**EXERCISE INSTRUCTIONS**
Only lines with the string "apresentar" matter here; gather them from the material below.

[LISTED ENTRIES Boundary: Start]

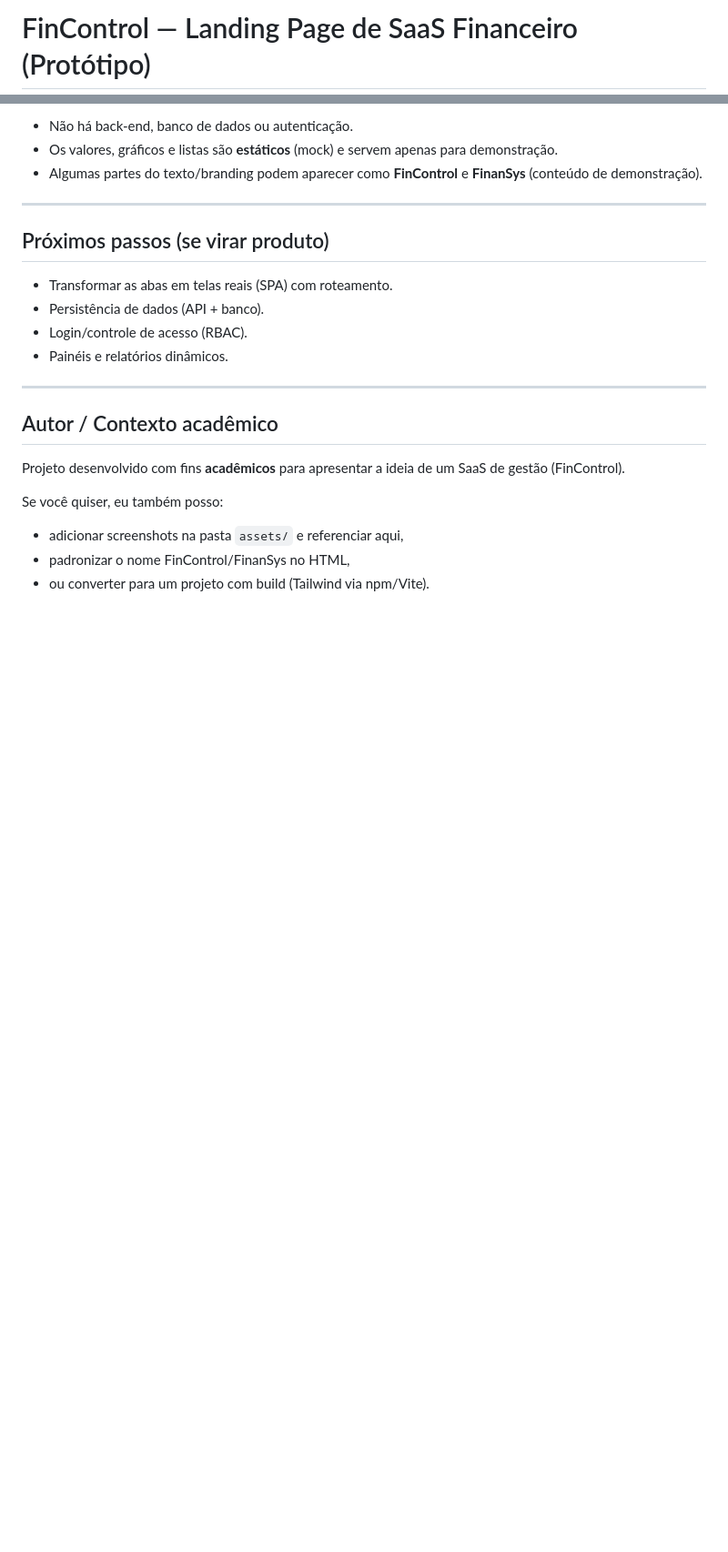
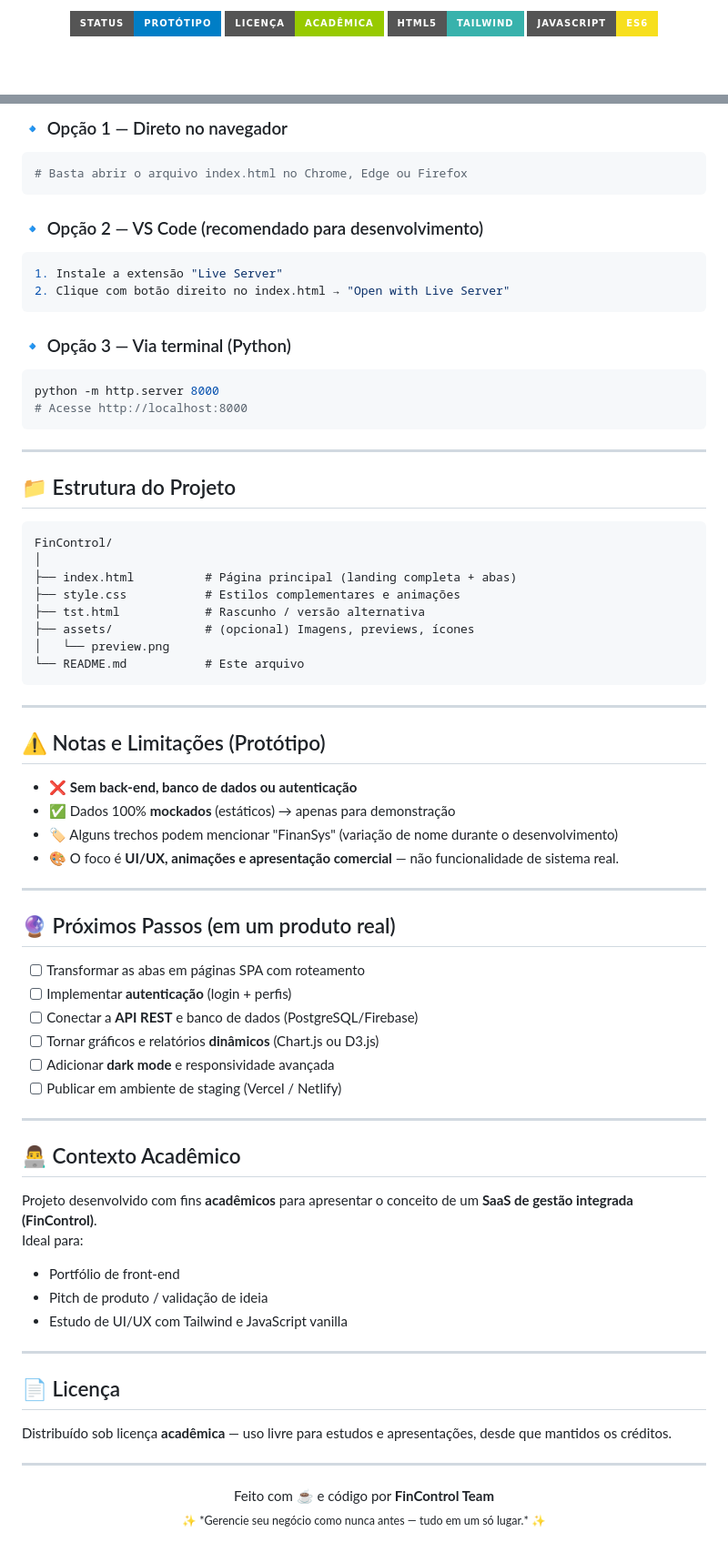
Before and after one commit to Extensao3/LucasPabloAlexssander, a Markdown page: README.md, 2 parts joined by grey strips. Shown at 91% size. Drawn GitHub-style; badges without logos; blank space fills up the shorter version.

Commit message:
alteração no readme.md

````diff
--- a/README.md
+++ b/README.md
@@ -1,2 +1,7 @@
-# FinControl — Landing Page de SaaS Financeiro (Protótipo)
+<p align="center">
+  <img src="https://img.shields.io/badge/status-protótipo-blue?style=for-the-badge&logo=figma">
+  <img src="https://img.shields.io/badge/licença-acadêmica-green?style=for-the-badge">
+  <img src="https://img.shields.io/badge/HTML5-Tailwind-38B2AC?style=for-the-badge&logo=tailwindcss">
+  <img src="https://img.shields.io/badge/JavaScript-ES6-F7DF1E?style=for-the-badge&logo=javascript">
+</p>
 
@@ -73,24 +104,79 @@ A página foi construída no formato de **landing page** (apresentação de prod
 
-- Não há back-end, banco de dados ou autenticação.
-- Os valores, gráficos e listas são **estáticos** (mock) e servem apenas para demonstração.
-- Algumas partes do texto/branding podem aparecer como **FinControl** e **FinanSys** (conteúdo de demonstração).
+### 🔹 Opção 1 — Direto no navegador
+
+```bash
+# Basta abrir o arquivo index.html no Chrome, Edge ou Firefox
+```
+
+### 🔹 Opção 2 — VS Code (recomendado para desenvolvimento)
+
+```bash
+1. Instale a extensão "Live Server"
+2. Clique com botão direito no index.html → "Open with Live Server"
+```
+
+### 🔹 Opção 3 — Via terminal (Python)
+
+```bash
+python -m http.server 8000
+# Acesse http://localhost:8000
+```
 
 ---
 
-## Próximos passos (se virar produto)
+## 📁 Estrutura do Projeto
 
-- Transformar as abas em telas reais (SPA) com roteamento.
-- Persistência de dados (API + banco).
-- Login/controle de acesso (RBAC).
-- Painéis e relatórios dinâmicos.
+```text
+FinControl/
+│
+├── index.html          # Página principal (landing completa + abas)
+├── style.css           # Estilos complementares e animações
+├── tst.html            # Rascunho / versão alternativa
+├── assets/             # (opcional) Imagens, previews, ícones
+│   └── preview.png
+└── README.md           # Este arquivo
+```
 
 ---
 
-## Autor / Contexto acadêmico
+## ⚠️ Notas e Limitações (Protótipo)
 
-Projeto desenvolvido com fins **acadêmicos** para apresentar a ideia de um SaaS de gestão (FinControl).
+- ❌ **Sem back-end, banco de dados ou autenticação**
+- ✅ Dados 100% **mockados** (estáticos) → apenas para demonstração
+- 🏷️ Alguns trechos podem mencionar "FinanSys" (variação de nome durante o desenvolvimento)
+- 🎨 O foco é **UI/UX, animações e apresentação comercial** — não funcionalidade de sistema real.
 
-Se você quiser, eu também posso:
-- adicionar screenshots na pasta `assets/` e referenciar aqui,
-- padronizar o nome FinControl/FinanSys no HTML,
-- ou converter para um projeto com build (Tailwind via npm/Vite).
+---
+
+## 🔮 Próximos Passos (em um produto real)
+
+- [ ] Transformar as abas em páginas SPA com roteamento
+- [ ] Implementar **autenticação** (login + perfis)
+- [ ] Conectar a **API REST** e banco de dados (PostgreSQL/Firebase)
+- [ ] Tornar gráficos e relatórios **dinâmicos** (Chart.js ou D3.js)
+- [ ] Adicionar **dark mode** e responsividade avançada
+- [ ] Publicar em ambiente de staging (Vercel / Netlify)
+
+---
+
+## 👨‍💻 Contexto Acadêmico
+
+Projeto desenvolvido com fins **acadêmicos** para apresentar o conceito de um **SaaS de gestão integrada (FinControl)**.
+Ideal para:
+
+- Portfólio de front-end
+- Pitch de produto / validação de ideia
+- Estudo de UI/UX com Tailwind e JavaScript vanilla
+
+---
+
+## 📄 Licença
+
+Distribuído sob licença **acadêmica** — uso livre para estudos e apresentações, desde que mantidos os créditos.
+
+---
+
+<p align="center">
+  Feito com ☕ e código por <strong>FinControl Team</strong><br/>
+  <sub>✨ *Gerencie seu negócio como nunca antes — tudo em um só lugar.* ✨</sub>
+</p>
````
Also changed, not shown: other parts of README.md (+69 -43 lines).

[LISTED ENTRIES Boundary: End]

**EXERCISE RESPONSE**
-Projeto desenvolvido com fins **acadêmicos** para apresentar a ideia de um SaaS de gestão (FinControl).
+Projeto desenvolvido com fins **acadêmicos** para apresentar o conceito de um **SaaS de gestão integrada (FinControl)**.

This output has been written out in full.